How effective are Just Stop Oil's London protests?

  • ITV London spent the morning with protesters

Just Stop Oil protesters were out in force in Trafalgar Square this morning (17 November), and the change in tone from the Metropolitan Police was evident in the number of arrests.

In the last three weeks, more demonstrators have been charged for causing disruption across London, than the whole of last year.

ITV News can reveal the significant change in how the police and justice system is dealing with Just Stop Oil protesters ever since officers were given greater powers to make quicker arrests.
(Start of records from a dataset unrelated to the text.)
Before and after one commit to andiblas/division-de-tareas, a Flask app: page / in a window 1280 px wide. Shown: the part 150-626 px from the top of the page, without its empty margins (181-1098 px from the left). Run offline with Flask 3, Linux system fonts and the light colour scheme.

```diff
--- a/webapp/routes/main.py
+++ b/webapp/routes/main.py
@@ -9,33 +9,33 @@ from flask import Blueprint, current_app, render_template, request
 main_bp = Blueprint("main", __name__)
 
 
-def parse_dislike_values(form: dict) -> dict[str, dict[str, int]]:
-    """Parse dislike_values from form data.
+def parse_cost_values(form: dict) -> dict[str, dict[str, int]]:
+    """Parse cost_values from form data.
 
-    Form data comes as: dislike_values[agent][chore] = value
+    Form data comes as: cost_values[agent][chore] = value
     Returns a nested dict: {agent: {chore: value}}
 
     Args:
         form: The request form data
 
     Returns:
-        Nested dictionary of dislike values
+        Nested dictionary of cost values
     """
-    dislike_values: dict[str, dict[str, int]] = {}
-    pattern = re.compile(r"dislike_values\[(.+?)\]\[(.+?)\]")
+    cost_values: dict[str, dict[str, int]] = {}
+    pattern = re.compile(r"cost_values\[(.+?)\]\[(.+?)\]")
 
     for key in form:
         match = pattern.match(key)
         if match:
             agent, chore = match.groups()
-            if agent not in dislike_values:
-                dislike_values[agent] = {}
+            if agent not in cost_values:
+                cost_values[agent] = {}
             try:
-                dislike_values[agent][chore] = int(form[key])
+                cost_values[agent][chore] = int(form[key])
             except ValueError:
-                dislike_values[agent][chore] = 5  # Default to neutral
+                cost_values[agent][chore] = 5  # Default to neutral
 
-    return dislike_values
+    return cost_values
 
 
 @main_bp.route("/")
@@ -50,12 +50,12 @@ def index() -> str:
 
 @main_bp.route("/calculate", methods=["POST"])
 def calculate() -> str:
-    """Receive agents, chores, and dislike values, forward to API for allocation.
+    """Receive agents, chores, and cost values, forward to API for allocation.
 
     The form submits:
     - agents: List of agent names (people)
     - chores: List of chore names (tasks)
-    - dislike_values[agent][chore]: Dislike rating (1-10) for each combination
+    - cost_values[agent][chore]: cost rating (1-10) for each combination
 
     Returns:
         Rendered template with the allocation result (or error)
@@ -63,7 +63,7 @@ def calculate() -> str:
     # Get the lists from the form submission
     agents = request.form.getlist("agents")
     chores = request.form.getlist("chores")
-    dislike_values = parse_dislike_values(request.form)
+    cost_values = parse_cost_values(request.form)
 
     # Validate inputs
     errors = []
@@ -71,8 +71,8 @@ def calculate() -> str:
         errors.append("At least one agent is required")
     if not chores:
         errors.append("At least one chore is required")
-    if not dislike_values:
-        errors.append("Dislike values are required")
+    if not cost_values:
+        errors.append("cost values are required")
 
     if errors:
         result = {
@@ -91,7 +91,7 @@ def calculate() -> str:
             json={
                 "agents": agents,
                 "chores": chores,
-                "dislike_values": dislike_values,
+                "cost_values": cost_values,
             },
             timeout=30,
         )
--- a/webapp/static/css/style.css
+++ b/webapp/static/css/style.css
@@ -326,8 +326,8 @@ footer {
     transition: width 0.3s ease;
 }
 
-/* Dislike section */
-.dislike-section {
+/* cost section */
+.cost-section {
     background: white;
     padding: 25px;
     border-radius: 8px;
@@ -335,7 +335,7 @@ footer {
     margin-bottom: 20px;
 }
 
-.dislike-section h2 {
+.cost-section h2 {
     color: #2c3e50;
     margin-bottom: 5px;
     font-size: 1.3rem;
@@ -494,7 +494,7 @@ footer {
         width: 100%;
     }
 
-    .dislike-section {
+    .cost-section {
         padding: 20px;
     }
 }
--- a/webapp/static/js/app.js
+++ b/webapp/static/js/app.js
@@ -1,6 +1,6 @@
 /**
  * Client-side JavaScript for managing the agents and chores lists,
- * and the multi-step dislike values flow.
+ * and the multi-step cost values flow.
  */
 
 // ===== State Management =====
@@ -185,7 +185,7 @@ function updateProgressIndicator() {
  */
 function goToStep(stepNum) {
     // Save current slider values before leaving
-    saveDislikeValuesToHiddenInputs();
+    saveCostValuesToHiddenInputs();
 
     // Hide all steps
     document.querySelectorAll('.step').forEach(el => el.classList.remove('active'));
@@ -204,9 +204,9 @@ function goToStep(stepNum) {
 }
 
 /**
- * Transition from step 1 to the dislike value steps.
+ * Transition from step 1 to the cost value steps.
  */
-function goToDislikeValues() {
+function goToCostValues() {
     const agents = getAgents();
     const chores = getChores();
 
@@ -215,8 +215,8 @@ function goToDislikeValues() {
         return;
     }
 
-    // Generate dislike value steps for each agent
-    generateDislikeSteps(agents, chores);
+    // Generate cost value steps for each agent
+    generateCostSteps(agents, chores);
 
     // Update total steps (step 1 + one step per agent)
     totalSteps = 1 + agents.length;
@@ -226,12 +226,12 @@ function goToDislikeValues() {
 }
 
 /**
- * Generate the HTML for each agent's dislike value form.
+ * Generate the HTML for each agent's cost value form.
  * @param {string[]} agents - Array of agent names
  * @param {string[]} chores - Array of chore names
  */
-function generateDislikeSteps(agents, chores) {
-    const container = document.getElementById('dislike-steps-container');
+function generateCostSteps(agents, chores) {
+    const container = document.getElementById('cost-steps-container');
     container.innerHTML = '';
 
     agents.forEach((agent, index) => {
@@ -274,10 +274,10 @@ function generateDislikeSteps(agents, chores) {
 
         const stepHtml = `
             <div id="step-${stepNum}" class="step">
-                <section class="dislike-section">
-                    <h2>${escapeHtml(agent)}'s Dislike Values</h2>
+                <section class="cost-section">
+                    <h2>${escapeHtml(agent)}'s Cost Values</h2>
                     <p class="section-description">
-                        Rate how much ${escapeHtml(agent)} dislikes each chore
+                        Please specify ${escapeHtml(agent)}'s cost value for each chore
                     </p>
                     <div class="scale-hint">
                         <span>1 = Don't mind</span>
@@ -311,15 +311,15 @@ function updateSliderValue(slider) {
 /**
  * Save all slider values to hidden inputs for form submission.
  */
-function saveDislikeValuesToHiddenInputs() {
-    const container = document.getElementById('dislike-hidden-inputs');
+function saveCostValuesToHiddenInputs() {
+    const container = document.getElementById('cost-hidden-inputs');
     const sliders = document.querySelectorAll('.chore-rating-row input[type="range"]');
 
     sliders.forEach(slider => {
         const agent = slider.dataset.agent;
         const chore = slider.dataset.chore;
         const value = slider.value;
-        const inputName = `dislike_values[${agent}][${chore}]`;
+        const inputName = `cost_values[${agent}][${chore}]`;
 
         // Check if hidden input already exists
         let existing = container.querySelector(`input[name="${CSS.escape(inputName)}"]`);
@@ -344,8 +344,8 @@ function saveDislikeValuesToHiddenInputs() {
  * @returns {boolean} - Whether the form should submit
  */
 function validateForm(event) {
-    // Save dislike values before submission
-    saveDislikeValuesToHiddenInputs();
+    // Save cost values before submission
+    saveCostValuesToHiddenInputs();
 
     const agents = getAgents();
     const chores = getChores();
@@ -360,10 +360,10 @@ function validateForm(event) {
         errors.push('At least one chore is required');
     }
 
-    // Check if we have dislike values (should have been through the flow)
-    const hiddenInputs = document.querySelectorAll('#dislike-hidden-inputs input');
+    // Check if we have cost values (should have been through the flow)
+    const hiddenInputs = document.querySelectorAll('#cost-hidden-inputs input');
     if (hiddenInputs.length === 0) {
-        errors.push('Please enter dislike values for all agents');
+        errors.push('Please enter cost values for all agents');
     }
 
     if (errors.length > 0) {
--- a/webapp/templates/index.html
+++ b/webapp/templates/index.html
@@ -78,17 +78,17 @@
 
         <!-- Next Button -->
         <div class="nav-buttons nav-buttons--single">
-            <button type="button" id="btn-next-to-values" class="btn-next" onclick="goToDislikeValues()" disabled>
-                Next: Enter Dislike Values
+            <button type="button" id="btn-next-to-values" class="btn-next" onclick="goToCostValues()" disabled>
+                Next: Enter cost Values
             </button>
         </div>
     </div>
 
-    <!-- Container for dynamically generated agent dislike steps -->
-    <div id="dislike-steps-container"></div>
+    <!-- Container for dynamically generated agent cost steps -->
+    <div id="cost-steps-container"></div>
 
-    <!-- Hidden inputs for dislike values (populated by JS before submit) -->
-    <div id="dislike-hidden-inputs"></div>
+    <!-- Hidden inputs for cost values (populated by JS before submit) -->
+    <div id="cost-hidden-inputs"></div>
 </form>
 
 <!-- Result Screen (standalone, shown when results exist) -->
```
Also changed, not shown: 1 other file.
In the whole of 2022, 236 activists were charged under the public order act, a lower number than in just 3 weeks of this year, at 296. 

In fact, Just Stop Oil say that 443 JSO supporters have been arrested since October 30.

The maximum penalty for obstructing roads in England and Wales is 51 weeks in prison, but fines can also be imposed.

Speaking to ITV News London before the march, a protester said he was "absolutely certain" he would get arrested.

"I've made peace with it. I know that a lot of my fellow friends have gone through far worse," he said.

"This isn't the X-Factor. You don't need to be popular to make change. We're doing what we know is effective because we have seen it throughout history."

More than 443 JSO supporters have been arrested since October 30. Credit: ITV News London

How effective are Just Stop Oil's protests?

If government policies are to be used as a reference point, JSO's actions are proving to be ineffective. Already we've seen a rollback of some of the previously promised climate policies:

  • The lifing of the fracking ban

  • A delay from 2030 to 2035 for banning combustion engines

  • And weakened plans to phase out the installation of gas boilers.

Policy aside it seems public support for just stop oil is also wanning.

A YouGov poll from this year found that 64% of UK adults have an unfavourable opinion of Just Stop Oil Activists.

When asked in the same poll whether they sympathise with motorists or climate activists the majority (52%) sided with motorists.

The Government's amended Public Order Act came into force on 2 May 2023, which enhances Police powers during protests, and increases the penalties for offenders to allow the police to arrest protesters under that law.

The Government’s new Public Order Act gives police protest-specific stop and search powers. Credit: ITV News London

Protesters can be given up to 6 months in prison for locking themselves to objects, tunnelling, or interfereing with construction projects.

It also extendns stop and search powers for police to search for and seize objects which might be used to enable protest related offences.

Just Stop Oil are a climate change activism group, and they are campaigning to stop the UK approving new fossil fuel projects.

Naturally those being arrested and charged for Public Order offences, deteste the new changes but the YouGov poll found that 66% of Britons agree that it should be a criminal offence to "obstruct major transport works".

On today's march it was evident that the group don't care much for public opinions, their only concern is ending the use of fossil fuels.